If, for example, odds of 4.5 are offered for a horse to win and you want odds of at least 5.0 and want to stake £100, then you place an order for odds of 5.0 and offer a stake of £100. If another person is willing to lay at these odds, that is bet that the horse will lose, then your bet is matched. Your bet can be matched up to your maximum stake of £100. Your bet will be made if someone is prepared to stake £500 that the horse will lose. That is enough to payout your winnings. What may happen is that your bet is matched with several people’s lay bets. For example, one lay bet of £10, one lay bet of £20 and one lay bet of £50. If by the off these are the only three matches then you will have a bet of £80 at odds of 5.0. The additional £20 will be void. If the horse wins, you will receive £420, where £400 is your winnings and £20 is void. Commission will be calculated on the net winnings of £320. At 5 per cent, the commission will be £16. You will therefore receive £404.

If you offer odds to other betters you will need to make your odds competitive in order to get a match.

To stop ridiculous odds being offered like 1000/1 when the current odds are 5/1, an order can usually only be placed within a certain increment of the current best price. You will need to consult the exchange rules for the increments.

Example

You could bet £2 at odds of 10.5 and place an order for £8 at odds of 10.5. Your £8 bet would only be valid if someone else is willing to match it.

**Best odds**

**Back all and lay all**

The betting screen also gives you the opportunity to back all the runners. This is backing the entire field to win, that is all the horses that are running. Lay all is laying the entire field, that is all the horses to lose.

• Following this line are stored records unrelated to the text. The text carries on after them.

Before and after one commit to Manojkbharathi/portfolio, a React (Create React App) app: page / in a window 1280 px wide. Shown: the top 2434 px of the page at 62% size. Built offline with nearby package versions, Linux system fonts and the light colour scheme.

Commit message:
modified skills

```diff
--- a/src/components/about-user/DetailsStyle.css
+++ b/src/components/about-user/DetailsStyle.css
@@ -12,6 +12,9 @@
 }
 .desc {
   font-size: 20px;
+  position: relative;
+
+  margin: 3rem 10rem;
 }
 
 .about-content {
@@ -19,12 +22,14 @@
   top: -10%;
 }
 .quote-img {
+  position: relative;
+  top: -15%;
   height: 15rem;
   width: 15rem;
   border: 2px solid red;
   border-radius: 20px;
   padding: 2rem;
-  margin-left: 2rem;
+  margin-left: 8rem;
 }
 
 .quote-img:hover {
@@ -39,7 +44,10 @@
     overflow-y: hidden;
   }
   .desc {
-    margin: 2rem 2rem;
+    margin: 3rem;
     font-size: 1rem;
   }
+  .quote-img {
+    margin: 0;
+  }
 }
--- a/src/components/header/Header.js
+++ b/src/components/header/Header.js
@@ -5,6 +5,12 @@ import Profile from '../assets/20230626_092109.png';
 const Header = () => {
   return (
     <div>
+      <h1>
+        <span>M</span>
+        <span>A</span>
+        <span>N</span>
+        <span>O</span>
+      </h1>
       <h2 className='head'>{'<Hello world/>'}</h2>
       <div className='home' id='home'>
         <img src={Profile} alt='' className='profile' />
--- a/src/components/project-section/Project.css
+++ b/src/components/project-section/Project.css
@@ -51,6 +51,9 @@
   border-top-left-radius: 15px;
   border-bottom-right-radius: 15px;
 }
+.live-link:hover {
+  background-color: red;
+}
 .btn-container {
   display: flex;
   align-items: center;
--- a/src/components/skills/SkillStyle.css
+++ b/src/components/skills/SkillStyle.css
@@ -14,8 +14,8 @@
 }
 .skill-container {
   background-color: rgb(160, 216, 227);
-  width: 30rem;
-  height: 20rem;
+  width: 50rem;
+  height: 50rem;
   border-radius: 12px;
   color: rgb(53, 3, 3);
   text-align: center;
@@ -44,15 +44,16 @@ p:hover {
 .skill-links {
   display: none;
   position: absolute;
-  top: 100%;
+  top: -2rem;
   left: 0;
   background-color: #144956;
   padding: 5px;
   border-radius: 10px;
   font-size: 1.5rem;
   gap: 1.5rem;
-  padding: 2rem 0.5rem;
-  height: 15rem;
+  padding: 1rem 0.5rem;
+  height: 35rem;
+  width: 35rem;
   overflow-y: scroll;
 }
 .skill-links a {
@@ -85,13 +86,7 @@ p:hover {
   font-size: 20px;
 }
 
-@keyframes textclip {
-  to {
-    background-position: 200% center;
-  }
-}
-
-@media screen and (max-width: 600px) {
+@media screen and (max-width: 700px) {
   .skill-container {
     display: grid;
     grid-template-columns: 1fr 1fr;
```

**Official result**

All winning bets are settled according to the official result at the time of the "weigh-in". This means that if, for example, a horse is later disqualified due to a positive drug test, the result at the "weigh-in" still counts.

**Non-runners **

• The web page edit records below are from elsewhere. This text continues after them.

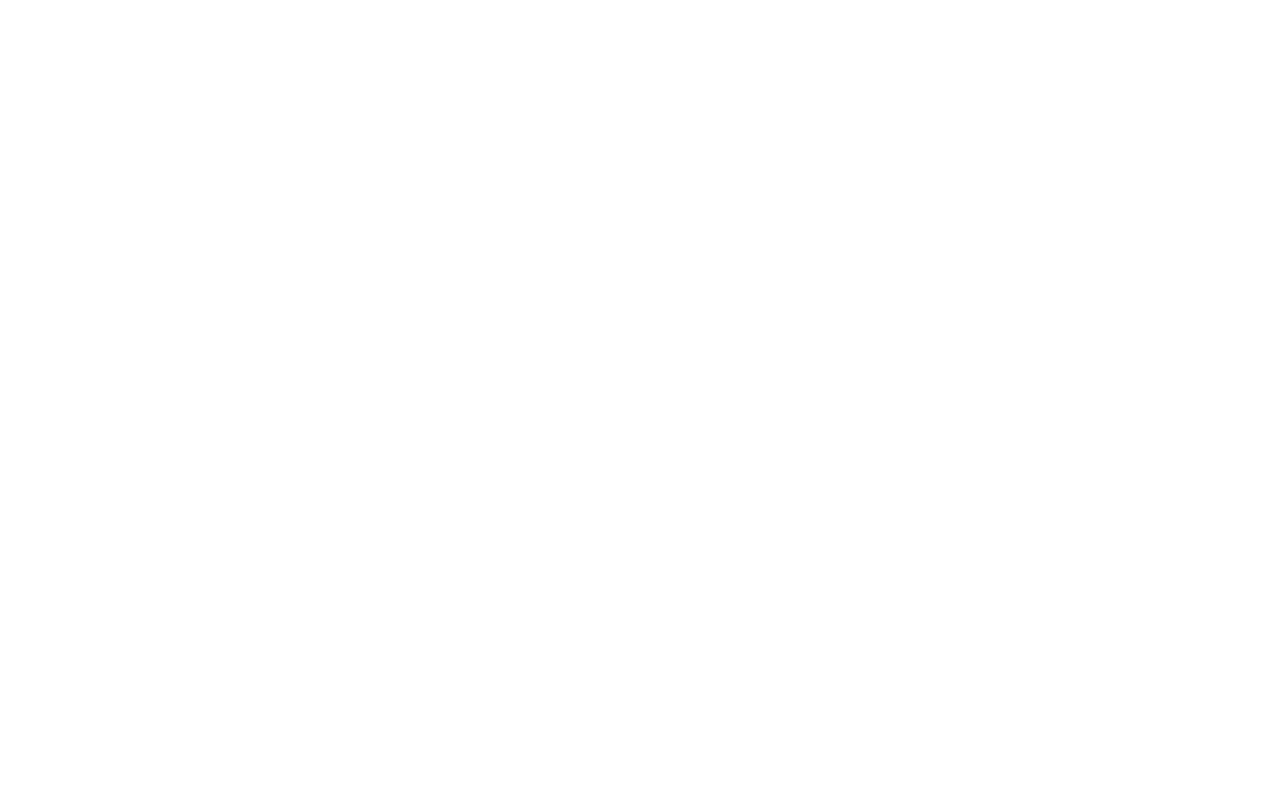
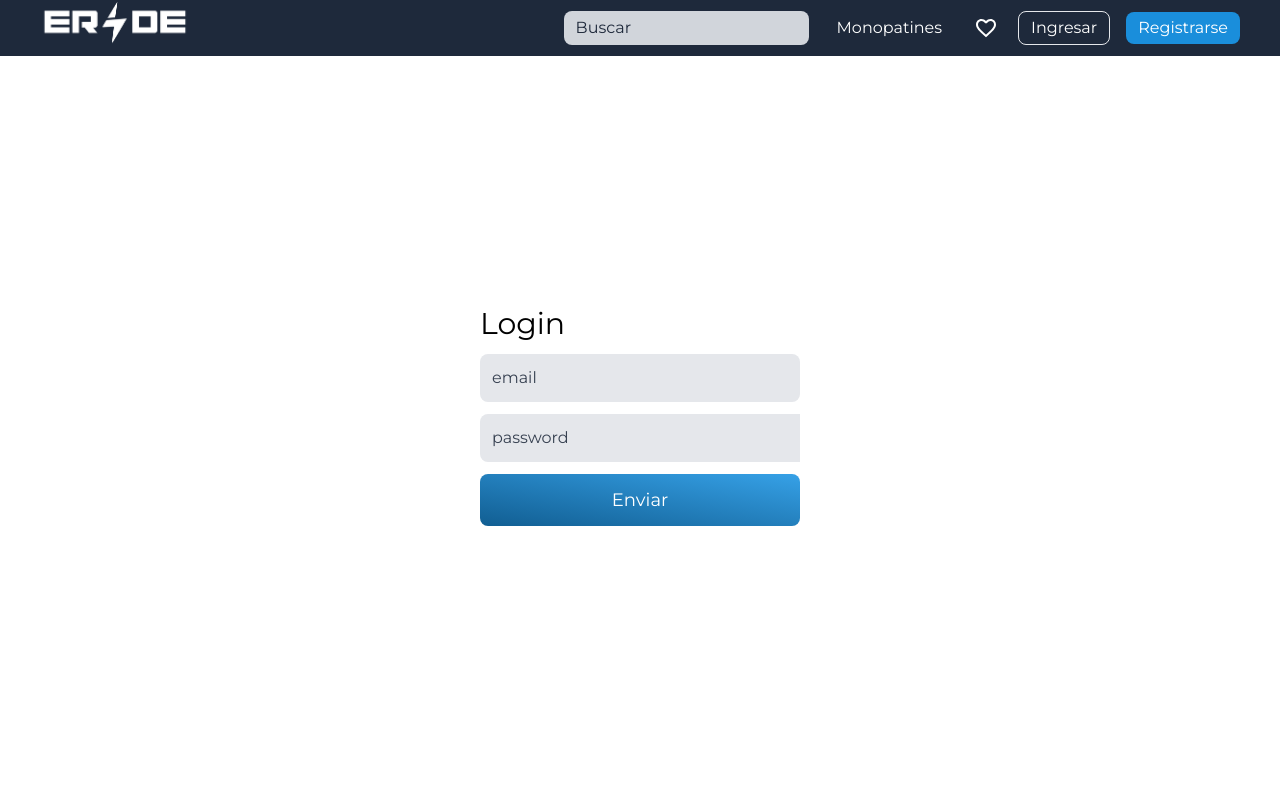
Before and after one commit to pa-ku/eride-store, a React (Vite) app: page /user/login in a window 1280 px wide. Before the commit this address had no page. Shown: the top 800 px of the page. Built offline with nearby package versions, Linux system fonts and the light colour scheme.

Commit message:
added: searchbar, button to all products - now searchbar is working with the logic inside of it - fixed routes in the user app.js -product car new layout in price - added all products fetching and filters

```diff
--- a/src/App.jsx
+++ b/src/App.jsx
@@ -2,8 +2,6 @@
 import './global.css'
 import { BrowserRouter, Route, Routes } from 'react-router-dom'
 import About from './pages/About'
-import ProductCategory from './pages/AllProducts'
-import ProductSection from './pages/ProductShowcase'
 import Favorites from './pages/Favorites'
 import CreateProduct from './pages/CreateProduct'
 import Layout from './pages/Layout'
@@ -23,14 +21,14 @@
             <Route index path='/' element={<Home />} />
 
             <Route path='/product'>
-              <Route path='monopatines/' element={<AllProducts />} />
+              <Route path='scooters/' element={<AllProducts />} />
               <Route path='id/:id' element={<ProductShowcase />} />
             </Route>
 
-          {/*   <Route path='/user'>
-              <Route path='/login' element={<Login />} />
-              <Route path='/register' element={<Register />} />
-            </Route> */}
+            <Route path='/user'>
+              <Route path='login' element={<Login />} />
+              <Route path='register' element={<Register />} />
+            </Route>
 
             <Route path='/about' element={<About />} />
             <Route path='/favorites' element={<Favorites />} />
--- a/src/components/Header.jsx
+++ b/src/components/Header.jsx
@@ -2,8 +2,8 @@
 import imgLogo from '../assets/icons/logo.webp'
 import FavIcon from '@mui/icons-material/FavoriteBorder'
 import { device } from '../responsive'
-import LinkButton from './ui/LinkButton'
 import { Link } from 'react-router-dom'
+import SearchBar from './SearchBar'
 
 const Logo = styled.img`
   width: 150px;
@@ -21,6 +21,7 @@
           <Logo src={imgLogo} alt='' />
         </Link>
         <div className='flex gap-4 items-center '>
+         <SearchBar ></SearchBar>
           <Link
             className='text-white px-3 py-1 hover:bg-gray-700 rounded-lg'
             to={'/product/scooters'}
@@ -48,27 +49,3 @@
     </>
   )
 }
-
-export function SearchBar() {
-  return (
-    <>
-      <div className='relative flex h-max w-max items-center justify-start'>
-        <input
-          type='text'
-          className='text-red peer rounded-xl border-[1px]
-    border-transparent bg-gray-800 px-3 py-2 caret-primary
-    outline-none focus-visible:border-primary'
-          placeholder=' '
-        />
-        <p
-          className='pointer-events-none absolute -translate-y-8 px-3
-  font-bold text-slate-300 duration-300 peer-placeholder-shown:translate-y-0
-   peer-placeholder-shown:font-normal peer-placeholder-shown:text-slate-400
-   peer-focus:-translate-y-8 peer-focus:font-bold peer-focus:text-slate-300'
-        >
-          Email
-        </p>
-      </div>
-    </>
-  )
-}
--- a/src/components/ProductCard.jsx
+++ b/src/components/ProductCard.jsx
@@ -33,13 +33,13 @@
           <ImageContainer>
             <Image loading='lazy' src={images} />
           </ImageContainer>
-          <PrinceCtn>
+          <div className='flex items-center gap-2'>
             <TxtPrice>${price}</TxtPrice>
-            <Txtdiscount>
+            <p className='line-through text-gray-500'>
               {discount && calcDiscount(price, discount)}
-            </Txtdiscount>
-            <Shipping>Envío gratis</Shipping>
-          </PrinceCtn>
+            </p>
+          </div>
+          <Shipping>Envío gratis</Shipping>
           <Title className='Title'>{title}</Title>
         </CardLink>
       </WrapperCard>
--- /dev/null
+++ b/src/components/SearchBar.jsx
@@ -0,0 +1,94 @@
+import { useRef, useEffect, useState } from 'react'
+import { Link } from 'react-router-dom'
+
+export default function SearchBar() {
+  const searchBarRef = useRef(null)
+  const [query, setQuery] = useState('')
+  const [data, setData] = useState([])
+  const [filterByQuery, setFilterByQuery] = useState([])
+
+  async function fetchScooters() {
+    try {
+      const res = await fetch('http://localhost:5000/api/scooters')
+      const data = await res.json()
+      setData(data)
+    } catch (error) {
+      console.log(error)
+    }
+  }
+
+  useEffect(() => {
+    const filteredByQuery = data.filter((item) =>
+      item.title.toLowerCase().includes(query.toLowerCase())
+    )
+    setFilterByQuery(filteredByQuery)
+  }, [query])
+
+  /*   useEffect(() => {
+    // Función que se ejecuta cuando se hace clic fuera del SearchBar
+    function handleClickOutside(event) {
+      if (
+        searchBarRef.current &&
+        !searchBarRef.current.contains(event.target)
+      ) {
+        setQuery('') // Limpia el input si el clic es fuera del searchBar
+      }
+    }
+
+    // Agregar el event listener
+    document.addEventListener('mousedown', handleClickOutside)
+
+    // Eliminar el event listener cuando el componente se desmonta
+    return () => {
+      document.removeEventListener('mousedown', handleClickOutside)
+    }
+  }, [setQuery])
+ */
+
+  return (
+    <span className='relative' ref={searchBarRef}>
+      <div className='relative flex h-max w-max items-center justify-start'>
+        <input
+          type='text'
+          className='text-red peer rounded-lg border-[1px]
+border-transparent bg-gray-300 px-3 py-1 caret-primary
+outline-none focus-visible:border-primary'
+          placeholder=' '
+          value={query}
+          onClick={fetchScooters}
+          onChange={(e) => setQuery(e.target.value)}
+        />
+
+        <p
+          className='pointer-events-none absolute -translate-x-20 px-3
+font-bold text-slate-300 duration-300 peer-placeholder-shown:translate-x-0
+peer-placeholder-shown:font-normal peer-placeholder-shown:text-slate-800
+peer-focus:-translate-x-20 peer-focus:font-bold peer-focus:text-slate-300'
+        >
+          Buscar
+        </p>
+        <button
+          onClick={() => setQuery('')}
+          className='text-primary-700 text-xl
+           absolute right-2 peer-placeholder-shown:hidden'
+        >
+          ✕
+        </button>
+      </div>
+      {query !== '' && filterByQuery.length > 0 && (
+        <div className='mt-2 z-10 flex flex-col gap-2 shadow-lg w-full bg-white absolute  '>
+          {filterByQuery.slice(0, 6).map(({ title, _id: id }) => (
+            <Link
+              className='flex p-2  hover:text-white hover:bg-primary-500 item-center justify-start '
+              key={title}
+              to={`/product/id/${id}`}
+              onClick={() => setQuery('')}
+            >
+              {title}
+            </Link>
+          ))}
+        </div>
+      )}
+    </span>
+  )
+}
--- a/src/pages/AllProducts.jsx
+++ b/src/pages/AllProducts.jsx
@@ -1,17 +1,94 @@
-import React from 'react'
+import React, { useEffect, useState } from 'react'
+import ProductCard from '../components/ProductCard'
 
 export default function AllProducts() {
+  const [itemsData, setItemsData] = useState([])
+  const [productBrands, setProductBrands] = useState([])
+  async function fetchAllScooters() {
+    try {
+      const res = await fetch(`http://localhost:5000/api/scooters`)
+      const data = await res.json()
+      const getUniqueBrands = [...new Set(data.map((item) => item.brand))]
+      setProductBrands(getUniqueBrands)
+      setItemsData(data)
+      if (!res.ok) {
+        throw new Error('Recurso no encontrado', res.status)
+      }
+    } catch (err) {
+      console.error('¡Hubo un problema con la solicitud!', err)
+    }
+  }
 
+  console.log(productBrands)
 
+  useEffect(() => {
+    fetchAllScooters()
+  }, [])
 
   return (
     <>
-      <div>
-        <aside></aside>
-        <div>
-          <h1>Monopatines</h1>
+      <div className='flex'>
+        <aside className='pl-3 py-3 flex flex-col gap-5 w-96 h-screen '>
+          <div className='space-y-1'>
+            <h3 className='font-bold text-xl'>Marcas</h3>
+            <FilterButton defaultChecked name={'brands'}>
+              Todas
+            </FilterButton>
+            {productBrands.map((brand) => (
+              <FilterButton name={'brands'}>{brand}</FilterButton>
+            ))}
+          </div>
+
+          <div className='space-y-1'>
+            <h3 className='font-bold text-xl'>Precio</h3>
+            <FilterButton name={'price'}>Destacado</FilterButton>
+
+            <FilterButton name={'price'}>Más bajo</FilterButton>
+            <FilterButton name={'price'}>Más Alto</FilterButton>
+          </div>
+        </aside>
+        <div className='py-20'>
+          <h1 className='text-4xl pb-10 text-center'>Monopatines</h1>
+
+          <section className='flex flex-wrap items-center justify-center'>
+            {itemsData.map(({ title, price, discount, _id: id, images }) => (
+              <ProductCard
+                title={title}
+                price={price}
+                discount={discount}
+                id={id}
+                images={images[0]}
+              />
+            ))}
+          </section>
         </div>
       </div>
     </>
   )
 }
+
+function FilterButton({ children, name, defaultChecked }) {
+  return (
+    <div
+      className='relative flex w-fit items-center
+  justify-center'
+    >
+      <input
+        type='radio'
+        name={name}
+        defaultChecked={defaultChecked}
+        className='peer absolute h-full w-full
+  cursor-pointer appearance-none'
+      />
+      <p
+        className='pointer-events-none rounded-xl
+   px-2
+  peer-checked:bg-primary-200
+  peer-checked:shadow-center
+  peer-checked:shadow-primary-500'
+      >
+        {children}
+      </p>
+    </div>
+  )
+}
--- a/src/pages/Home.jsx
+++ b/src/pages/Home.jsx
@@ -6,6 +6,7 @@
 import { useEffect, useState } from 'react'
 import ProductCard from '../components/ProductCard'
 import ProductFeatured from '../components/home/ProductFeatured'
+import { Link } from 'react-router-dom'
 
 export default function Home() {
   const [itemsData, setItemsData] = useState([])
@@ -79,6 +80,12 @@
               )}
           </div>
         </section>
+        <Link
+          to={'/product/scooters'}
+          className='px-4 py-2 bg-primary-400 rounded-lg text-lg text-white'
+        >
+          Ver todos los productos
+        </Link>
       </main>
       |
       <AboutMe />
--- a/src/pages/Login.jsx
+++ b/src/pages/Login.jsx
@@ -1,6 +1,75 @@
-export default function Login(){
-  return(
-  <>
-  <h1>Login</h1>
-  </>
-)}
+export default function Login() {
+  async function fetchUser(email, password) {
+    try {
+      const res = await fetch('api/user/login', {
+        method: 'POST',
+        headers: {
+          'Content-Type': 'application/json',
+        },
+        body: JSON.stringify({ email, password }),
+      })
+
+      const data = await res.json()
+      if (!res.ok) {
+        throw new Error('Recurso no encontrado', res.status)
+      }
+
+      console.log('Respuesta del servidor:', data)
+    } catch (err) {
+      console.error('¡Hubo un problema con la solicitud!', err)
+    }
+  }
+
+  function handleSubmit(e) {
+    e.preventDefault()
+
+    // Aquí accedemos a los valores usando e.target
+    const email = e.target.email.value
+    const password = e.target.password.value
+
+    console.log('Email:', email)
+    console.log('Password:', password)
+
+    fetchUser(email, password)
+  }
+
+  return (
+    <>
+      <div className='w-full flex items-center justify-center h-screen '>
+        <form
+          onSubmit={handleSubmit}
+          className='flex w-80 flex-col gap-3 mb-20'
+        >
+          <h1 className='text-3xl'>Login</h1>
+
+          <input
+            name='email'
+            type='email'
+            required
+            className='rounded-lg bg-gray-200 p-3 placeholder:text-gray-700 placeholder-shown:border-gray-400 valid:border-l-8 valid:border-emerald-400'
+            placeholder='email'
+          />
+
+          <label className='flex flex-col'>
+            <div className='flex w-full flex-row'>
+              <input
+                name='password'
+                type='password'
+                className='rounded-l-lg bg-gray-200 w-full p-3 placeholder-shown:border-gray-400 valid:border-l-8 valid:border-emerald-400 placeholder:text-gray-700'
+                placeholder='password'
+                required
+              />
+            </div>
+          </label>
+
+          <button
+            type='submit'
+            className='w-full rounded-lg bg-gradient-to-bl from-primary-500 to-primary-800 py-3 text-lg text-white'
+          >
+            Enviar
+          </button>
+        </form>
+      </div>
+    </>
+  )
+}
```
Also changed, not shown: src/pages/ProductShowcase.jsx (+10 -9 lines).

If a horse is a non-runner, all unmatched and matched bets on the horse are void. If the race is a walkover (there is only one runner) all bets are void on that race. If a horse is withdrawn from a race once a market has been formed then depending on the price of the withdrawn horse, the prices on the remaining horses may be lowered. You are advised to check the betting exchange’s rules.

The amount that the price is reduced by is a percentage and called the reduction factor. It is based on the rule 4 system that bookmakers use. Prior to betting on a race, each horse is given a reduction factor based on the exchange’s estimates of each horse’s chance of winning. Unmatched bets to lay will be cancelled.

In the win market, reductions are made on the whole odds. With a matched bet at odds of 6.00 and a horse with a reduction factor of 20 per cent, your odds will be reduced by 20 per cent and become odds of 4.80.

In a place market, the reduction factor is made to the win portion of the odds. With a reduction factor of 25 per cent, the win portion of the odds will be reduced 25 per cent, odds of 8 would become 6.25.

Example

For a price of 8, the win portion is the price minus the stake 8-1=7

7×25%=1.75

8 – 1.75 = 6.25

**Dead heat **

In the event of a dead heat, the odds are divided by the number of declared winners for the market. Suppose two horses dead heat for first place and you have backed one of the winners at a price of 5. You will be paid out at a price of 2.5.